        return (stop - start);
    }

    public long accessArrayElement() {
        long start = System.nanoTime();

        int dummy = this.a.get(this.a.size() / 2);

        long stop = System.nanoTime();

        return (stop - start);
    }

    public long accessLinkedElement() {
        long start = System.nanoTime();

        int dummy = this.l.get(this.l.size() / 2);

        long stop = System.nanoTime();

        return (stop - start);
    }

    public void comparePop() {
        long array = this.popArrayElement();
        long linked = this.popLinkedElement();

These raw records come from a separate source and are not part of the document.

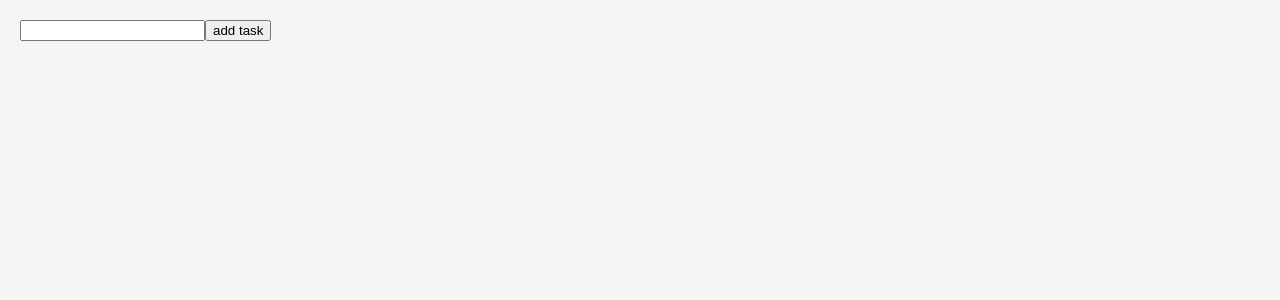
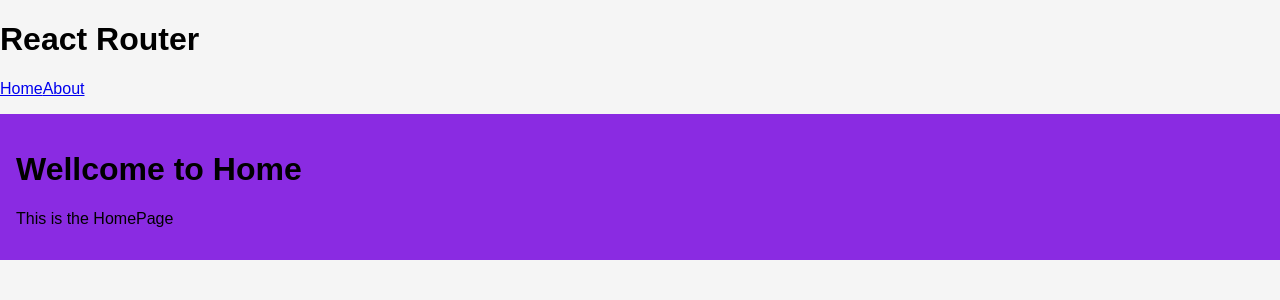
Before and after one commit to duongducbinh/ViteProject, a React (Vite) app: page /Home in a window 1280 px wide. Shown: the top 300 px of the page. Built offline with nearby package versions, Linux system fonts and the light colour scheme.

Commit message:
Routing, navigating and layout routes

```diff
--- a/src/App.jsx
+++ b/src/App.jsx
@@ -1,37 +1,42 @@
-import { useState } from "react";
+import { Outlet, Routes, Route, Link } from 'react-router'
+import Home from './pages/Home'
+import About from './pages/About'
 
-function App() {
-  const [task, setTask] = useState();
-  const [tasks, setTasks] = useState(() => {
-    return (
-      JSON.parse(localStorage.getItem("tasks")) || []
-    )
-  });
 
-  const addTask = () => {
-    setTasks(prev => {
-      const newTask = [...prev, task];
-      localStorage.setItem("tasks", JSON.stringify(newTask));
-      return newTask;}
-    );
-    setTask("");
-  }
+const App = () => {
+  return (
+    <>
+      <h1>React Router</h1>
+      <Navigator />
+      <Routes>
+        <Route path='/' element={<Layout />}>
+          <Route path='Home' element={<Home />} />
+          <Route path='About' element={<About />} />
+        </Route>
+      </Routes>
+    </>
+  )
+}
 
+const Navigator = () => {
   return (
-    <div style={{ padding: "20px" }}>
-      <input type="text"
-      onChange={(e => setTask(e.target.value))}
-      value={task}
-      />
-      <button onClick={addTask}>add task</button>
-
-      <ul>
-        {tasks.map((task, index) => (
-          <li key={index}>{task}</li>
-        ))}
-      </ul>
+    <div>
+      <nav>
+        <Link to="/Home">Home</Link>
+        <Link to="/About">About</Link>
+      </nav>
     </div>
   )
 }
 
+const Layout = () => {
+  return (
+    <>
+      <main style={{ padding: '1rem 0' }}>
+        <Outlet />
+      </main>
+    </>
+  )
+}
+
 export default App;
--- a/src/main.jsx
+++ b/src/main.jsx
@@ -1,10 +1,10 @@
-import { StrictMode } from 'react'
 import { createRoot } from 'react-dom/client'
+import { BrowserRouter } from 'react-router'
 import './index.css'
 import App from './App.jsx'
 
 createRoot(document.getElementById('root')).render(
-  <StrictMode>
+  < BrowserRouter>
       <App />
-  </StrictMode>
+   </BrowserRouter>
 )
--- a/src/pages/Home.jsx
+++ b/src/pages/Home.jsx
@@ -2,7 +2,7 @@
 
 function Home () {
     return (
-    <div style={{ padding: '1rem'}}>
+    <div style={{ padding: '1rem', backgroundColor: 'blueviolet'}}>
         <h1>Wellcome to Home</h1>
         <p>This is the HomePage</p>
     </div>
```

        System.out.println("It takes ArrayList " + array + " nsec to " + 
                            "remove the first element in the list.");
        System.out.println("It takes LinkedList " + linked + " nsec to " + 
                            "remove the first element in the list.");
        System.out.println("It takes ArrayList " + (array / linked) +
                            " times longer to remove the first element " + 
                            "in the list.");
        System.out.println();
    }

    public void compareAccess() {
        long array = this.accessArrayElement();
        long linked = this.accessLinkedElement();

        System.out.println("It takes ArrayList " + array + " nsec to " + 
                            "access an element in the middle of the list.");
        System.out.println("It takes LinkedList " + linked + " nsec to " + 
                            "access an element in the middle of the list.");
        System.out.println("It takes LinkedList " + (linked / array) +
                            " times longer to access an element in the " + 
                            "middle of the list.");
        System.out.println();
    }

    public static void main(String[] args) {	
        Compare program = new Compare(Integer.parseInt(args[0]));
        
        program.comparePop();
        program.compareAccess();
    }
}

You do not need to modify the code in any way. After you have done this, answer the following questions.

  1. Read the code and make sure you understand what the code is trying to accomplish. To learn more about the System.nanoTime() method, check out this link. (Comment the code if it’s helpful!)
  2. Run this program with 100 passed in as the argument. What do you notice?
  3. Run this program with 1000000 (one million) passed in as the argument. What do you notice?
  4. Run this program with 10000000 (ten million) passed in as the argument. What do you notice?
  5. Does your experiment results agree with your understanding of how ArrayLists and LinkedLists work?

Make sure to repeat steps 2-4 a few times to make sure you get reproducible results. Your outputs will very likely not be the same between runs, but they should be within the same order of magnitude.